EXERCISE INPUT Block Start

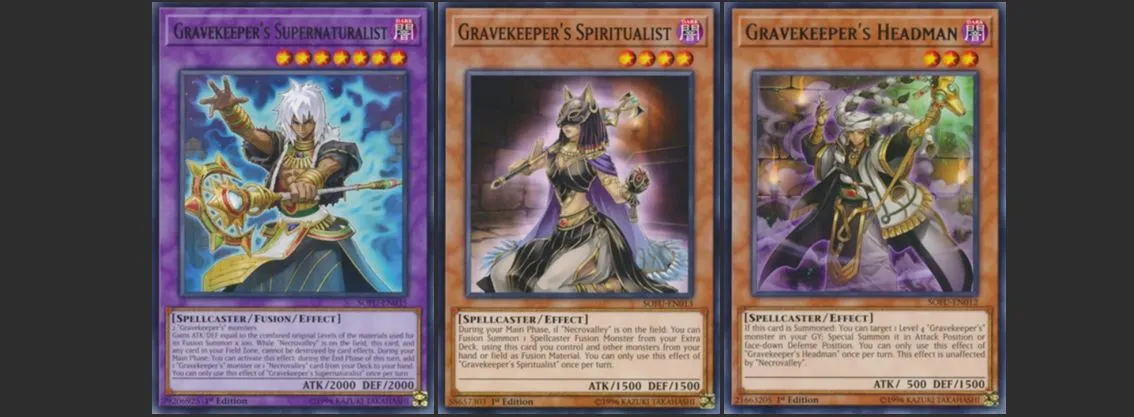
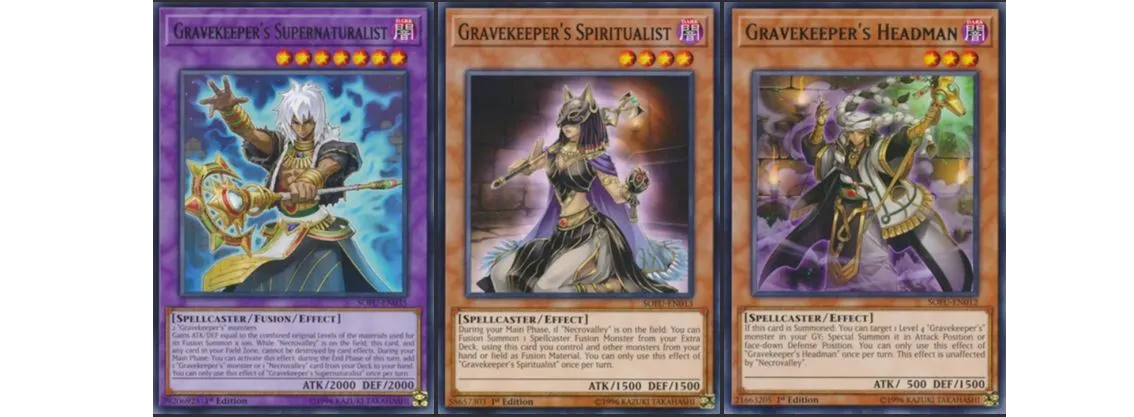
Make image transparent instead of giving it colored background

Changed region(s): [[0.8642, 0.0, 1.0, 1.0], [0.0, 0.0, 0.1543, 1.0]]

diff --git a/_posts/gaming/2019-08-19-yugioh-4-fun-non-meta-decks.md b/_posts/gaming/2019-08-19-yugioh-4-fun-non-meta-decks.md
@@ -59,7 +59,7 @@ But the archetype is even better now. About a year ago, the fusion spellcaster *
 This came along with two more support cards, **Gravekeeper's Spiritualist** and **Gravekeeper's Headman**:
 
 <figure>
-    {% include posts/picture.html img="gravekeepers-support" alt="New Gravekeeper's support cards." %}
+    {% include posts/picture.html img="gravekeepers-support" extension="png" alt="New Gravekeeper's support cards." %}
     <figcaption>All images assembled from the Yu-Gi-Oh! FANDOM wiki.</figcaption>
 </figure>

EXERCISE INPUT Block End

Going from the line that has "fusion spellcaster *" through the last line of the entries, retype each line exactly as given and add nothing.

@@ -59,7 +59,7 @@ But the archetype is even better now. About a year ago, the fusion spellcaster *
 This came along with two more support cards, **Gravekeeper's Spiritualist** and **Gravekeeper's Headman**:
 
 <figure>
-    {% include posts/picture.html img="gravekeepers-support" alt="New Gravekeeper's support cards." %}
+    {% include posts/picture.html img="gravekeepers-support" extension="png" alt="New Gravekeeper's support cards." %}
     <figcaption>All images assembled from the Yu-Gi-Oh! FANDOM wiki.</figcaption>
 </figure>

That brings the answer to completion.